The 21st century proved to be momentous for Tyndall AFB. The base was selected as the first home of the Air Force's newest aircraft, the F-22 Raptor. 2002 brought more change as the Chief of Staff of the Air Force changed the organizational structure of the 325th Fighter Wing, from an objective type wing to a combat organization. This organization moved all maintenance activities under the 325th Maintenance Group and all support activities under the 325th Mission Support Group.

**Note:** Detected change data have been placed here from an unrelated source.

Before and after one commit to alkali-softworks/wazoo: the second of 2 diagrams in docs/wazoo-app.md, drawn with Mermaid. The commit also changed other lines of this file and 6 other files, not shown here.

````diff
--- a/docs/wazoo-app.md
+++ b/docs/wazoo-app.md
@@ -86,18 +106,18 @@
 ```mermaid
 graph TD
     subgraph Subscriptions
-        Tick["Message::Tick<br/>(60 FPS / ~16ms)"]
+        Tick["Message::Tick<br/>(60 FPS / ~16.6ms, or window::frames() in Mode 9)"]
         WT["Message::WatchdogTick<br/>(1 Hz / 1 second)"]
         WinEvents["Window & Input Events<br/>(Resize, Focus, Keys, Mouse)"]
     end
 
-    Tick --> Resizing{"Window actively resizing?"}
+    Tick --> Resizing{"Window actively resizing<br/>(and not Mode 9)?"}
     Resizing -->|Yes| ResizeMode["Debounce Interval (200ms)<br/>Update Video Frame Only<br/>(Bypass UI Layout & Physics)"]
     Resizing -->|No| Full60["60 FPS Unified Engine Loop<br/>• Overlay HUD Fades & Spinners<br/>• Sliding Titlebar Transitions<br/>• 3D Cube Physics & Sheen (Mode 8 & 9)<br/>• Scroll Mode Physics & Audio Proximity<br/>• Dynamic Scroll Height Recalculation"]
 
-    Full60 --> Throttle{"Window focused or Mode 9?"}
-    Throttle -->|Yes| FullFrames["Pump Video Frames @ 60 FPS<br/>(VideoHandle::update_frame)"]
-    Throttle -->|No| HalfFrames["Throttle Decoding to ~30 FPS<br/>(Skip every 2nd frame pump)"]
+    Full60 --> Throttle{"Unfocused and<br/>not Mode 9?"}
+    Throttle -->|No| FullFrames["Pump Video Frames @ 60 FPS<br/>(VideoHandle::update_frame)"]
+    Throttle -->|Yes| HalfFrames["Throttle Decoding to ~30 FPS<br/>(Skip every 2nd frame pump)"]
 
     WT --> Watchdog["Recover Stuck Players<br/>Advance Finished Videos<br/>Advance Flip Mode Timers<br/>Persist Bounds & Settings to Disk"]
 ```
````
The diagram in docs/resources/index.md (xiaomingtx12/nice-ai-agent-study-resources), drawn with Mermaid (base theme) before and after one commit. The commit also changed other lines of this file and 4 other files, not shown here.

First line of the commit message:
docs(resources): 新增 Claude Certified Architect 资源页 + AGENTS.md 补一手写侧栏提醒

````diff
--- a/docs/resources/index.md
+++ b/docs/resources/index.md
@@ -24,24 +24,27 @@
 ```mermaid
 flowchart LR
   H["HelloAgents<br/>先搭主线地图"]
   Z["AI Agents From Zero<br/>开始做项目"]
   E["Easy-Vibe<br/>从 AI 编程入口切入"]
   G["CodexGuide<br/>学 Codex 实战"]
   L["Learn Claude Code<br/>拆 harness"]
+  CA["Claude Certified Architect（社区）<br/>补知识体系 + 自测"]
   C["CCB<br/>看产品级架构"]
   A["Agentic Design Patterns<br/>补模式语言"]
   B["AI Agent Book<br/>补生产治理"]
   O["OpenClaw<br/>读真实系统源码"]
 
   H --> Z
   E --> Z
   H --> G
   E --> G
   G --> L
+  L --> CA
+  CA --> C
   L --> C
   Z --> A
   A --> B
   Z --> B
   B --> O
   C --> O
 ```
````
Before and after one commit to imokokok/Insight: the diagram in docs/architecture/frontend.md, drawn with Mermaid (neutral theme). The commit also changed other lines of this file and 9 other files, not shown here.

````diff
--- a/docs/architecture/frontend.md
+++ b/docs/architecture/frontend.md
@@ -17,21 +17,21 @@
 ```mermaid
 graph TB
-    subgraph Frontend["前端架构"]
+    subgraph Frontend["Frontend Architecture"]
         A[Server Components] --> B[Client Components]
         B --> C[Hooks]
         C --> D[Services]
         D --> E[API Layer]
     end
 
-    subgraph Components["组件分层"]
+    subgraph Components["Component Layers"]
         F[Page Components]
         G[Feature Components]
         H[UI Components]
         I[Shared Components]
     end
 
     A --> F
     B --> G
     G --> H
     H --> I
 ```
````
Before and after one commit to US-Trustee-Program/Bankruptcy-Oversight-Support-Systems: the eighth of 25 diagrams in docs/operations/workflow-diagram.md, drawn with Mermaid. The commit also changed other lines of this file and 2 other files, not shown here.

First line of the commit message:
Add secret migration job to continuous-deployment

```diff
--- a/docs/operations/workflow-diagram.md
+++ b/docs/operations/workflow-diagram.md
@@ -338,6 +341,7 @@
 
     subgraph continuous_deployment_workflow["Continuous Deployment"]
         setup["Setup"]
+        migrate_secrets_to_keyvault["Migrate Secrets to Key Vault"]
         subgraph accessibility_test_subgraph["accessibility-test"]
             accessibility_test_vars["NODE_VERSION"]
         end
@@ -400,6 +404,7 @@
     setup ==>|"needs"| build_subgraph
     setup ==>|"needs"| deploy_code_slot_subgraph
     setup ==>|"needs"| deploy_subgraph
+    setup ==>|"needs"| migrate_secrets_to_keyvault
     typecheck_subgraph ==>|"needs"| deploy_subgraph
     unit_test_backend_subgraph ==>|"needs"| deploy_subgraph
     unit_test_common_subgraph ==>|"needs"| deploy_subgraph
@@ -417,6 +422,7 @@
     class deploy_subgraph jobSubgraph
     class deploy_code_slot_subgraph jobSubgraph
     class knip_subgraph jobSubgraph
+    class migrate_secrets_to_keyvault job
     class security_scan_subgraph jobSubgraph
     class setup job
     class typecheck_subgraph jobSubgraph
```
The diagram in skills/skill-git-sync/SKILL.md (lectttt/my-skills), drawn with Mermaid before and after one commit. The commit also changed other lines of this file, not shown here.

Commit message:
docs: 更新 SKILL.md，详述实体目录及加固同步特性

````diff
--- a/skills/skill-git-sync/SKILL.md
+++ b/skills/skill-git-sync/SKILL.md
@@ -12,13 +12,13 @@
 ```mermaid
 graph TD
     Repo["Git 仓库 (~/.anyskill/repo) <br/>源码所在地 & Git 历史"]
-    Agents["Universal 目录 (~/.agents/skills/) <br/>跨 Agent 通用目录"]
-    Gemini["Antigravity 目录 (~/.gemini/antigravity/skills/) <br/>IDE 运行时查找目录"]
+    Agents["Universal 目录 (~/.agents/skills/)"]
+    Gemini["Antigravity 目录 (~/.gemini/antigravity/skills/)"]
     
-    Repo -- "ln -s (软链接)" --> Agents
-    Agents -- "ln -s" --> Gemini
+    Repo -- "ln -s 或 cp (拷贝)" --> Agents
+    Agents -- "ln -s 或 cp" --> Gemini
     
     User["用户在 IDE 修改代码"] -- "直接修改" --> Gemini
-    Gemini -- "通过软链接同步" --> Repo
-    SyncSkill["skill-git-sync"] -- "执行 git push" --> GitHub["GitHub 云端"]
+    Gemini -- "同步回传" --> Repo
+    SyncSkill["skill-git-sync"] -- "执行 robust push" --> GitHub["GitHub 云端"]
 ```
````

Today, Tyndall is the home of the 325th Fighter Wing, providing training for all F-22A Raptor pilots. In 2012, with the gaining of a combat-coded F-22 squadron, Tyndall AFB returned to Air Combat Command, after a 19-year tenure in AETC.

Technical characteristics

Runways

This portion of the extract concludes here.